After many years running WordPress, I have finally given up. I really don’t need a server running some kind of content management software. Comments get overrun with spam. The entire LAMP stack (or FAMP, in my case) has to be maintained, and for what? All I’m really doing is blogging some text.
For starters, here’s a list of the technologies I’m using and how. My next post will probably be the big, fat, post on absolutely everything you need to do to go from WordPress on a server to serverless S3 and CloudFront.
Hugo is a web template system that will take ordinary markdown documents, apply a whole lot of templates and logic, and ultimately produce a lot of HTML files, which are suitable for hosting on a web site. There’s no database (e.g., MySQL) and no content management system (e.g., WordPress, Drupal). There are a few things you lose by doing this (search becomes a lot harder, uploading images and changing their size and such is harder). There are a bunch of other things that are really nice about this approach: I don’t run any web servers.
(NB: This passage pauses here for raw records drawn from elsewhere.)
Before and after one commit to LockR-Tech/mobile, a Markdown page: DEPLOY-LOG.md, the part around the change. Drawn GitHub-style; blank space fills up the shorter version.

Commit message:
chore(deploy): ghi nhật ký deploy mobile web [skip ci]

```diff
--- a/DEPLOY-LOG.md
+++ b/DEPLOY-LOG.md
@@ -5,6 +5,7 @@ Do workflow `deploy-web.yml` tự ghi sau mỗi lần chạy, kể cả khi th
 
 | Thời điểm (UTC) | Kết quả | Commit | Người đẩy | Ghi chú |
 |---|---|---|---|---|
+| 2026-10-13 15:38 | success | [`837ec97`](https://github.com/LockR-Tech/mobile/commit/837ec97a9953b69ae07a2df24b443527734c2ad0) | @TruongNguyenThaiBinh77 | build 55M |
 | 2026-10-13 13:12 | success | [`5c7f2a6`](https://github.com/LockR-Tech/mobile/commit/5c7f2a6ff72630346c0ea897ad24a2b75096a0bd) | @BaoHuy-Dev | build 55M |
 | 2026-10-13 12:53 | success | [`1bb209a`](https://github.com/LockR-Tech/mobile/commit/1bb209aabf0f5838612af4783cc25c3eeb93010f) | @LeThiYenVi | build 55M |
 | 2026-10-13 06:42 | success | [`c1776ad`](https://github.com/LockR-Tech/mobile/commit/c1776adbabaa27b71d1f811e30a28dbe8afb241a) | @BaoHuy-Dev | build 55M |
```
There’s nothing to “hack”. And since I use some cloud services, there’s no worry about my server being overwhelmed if I get highlighted on Reddit or Twitter or something.
Making Hugo work depends on a few things.
You need a theme to get Hugo to render your blog post. There are many available at Hugo Themes. You won’t be able to use any of them out of the box. They all require customisation.
Hugo is written in Go, which is a programming language. To get Hugo to do its thing, you’ll need the Go language and runtime. That’s no big deal. It’s free. But if yuo were thinking you were just gonna pay $0.17/month for your blog and not do anything difficult, this might be a big hurdle. Installing Go is no harder than installing python, NodeJS, or Ruby. But if that sentence sounded like complete gobbledygook to you, then this might not be the solution for you.
There’s a lot of AWS services I use. None of them are expensive, but each does some important part.
If you haven’t used AWS before, you’ll need to sign up for an account.
Although assets are stored in S3, they can’t be served to your web browser that way. (Ok, well, they could, but I’m ignoring that). So CloudFront runs the web servers, has my HTTPS web site certificates, and it sends your web browser the web page when you ask for it.
There’s a bunch of other AWS services we will use: Route 53, Amazon Certificate Manager, and Lambda at the Edge before we’re done.
I actually store the markdown source files in a repository on GitHub. This lets me have version control of my blog post files and it’s nice, safe, secure online storage. I edit on my local laptop, like you would edit code. And when I’m happy with how it looks, I commit it and push it to GitHub.
Virtually any modern easy-to-use Hugo theme is gonna pull in bootstrap. If you want to make some basic adjustments to the look-and-feel of your pages (e.g., centering text, changing font sizes, laying out things), you need to go ahead and learn some Bootstrap.
I find I end up learning Font Awesome so that I can put cute icons in the right places, like the mastodon icon: which I do with a bit of code like:
<i class=“fab fa-mastodon mr-3”></i>
But it’s not just Font Awesome that you have to learn. Often you want some nice font, like Roboto, which I use. And it’s important to know how to download them and serve them. Or, if you don’t care about your readers’ privacy, you need to know how to incorporate them from Google, and grant Google access to surveil all your blog’s readers.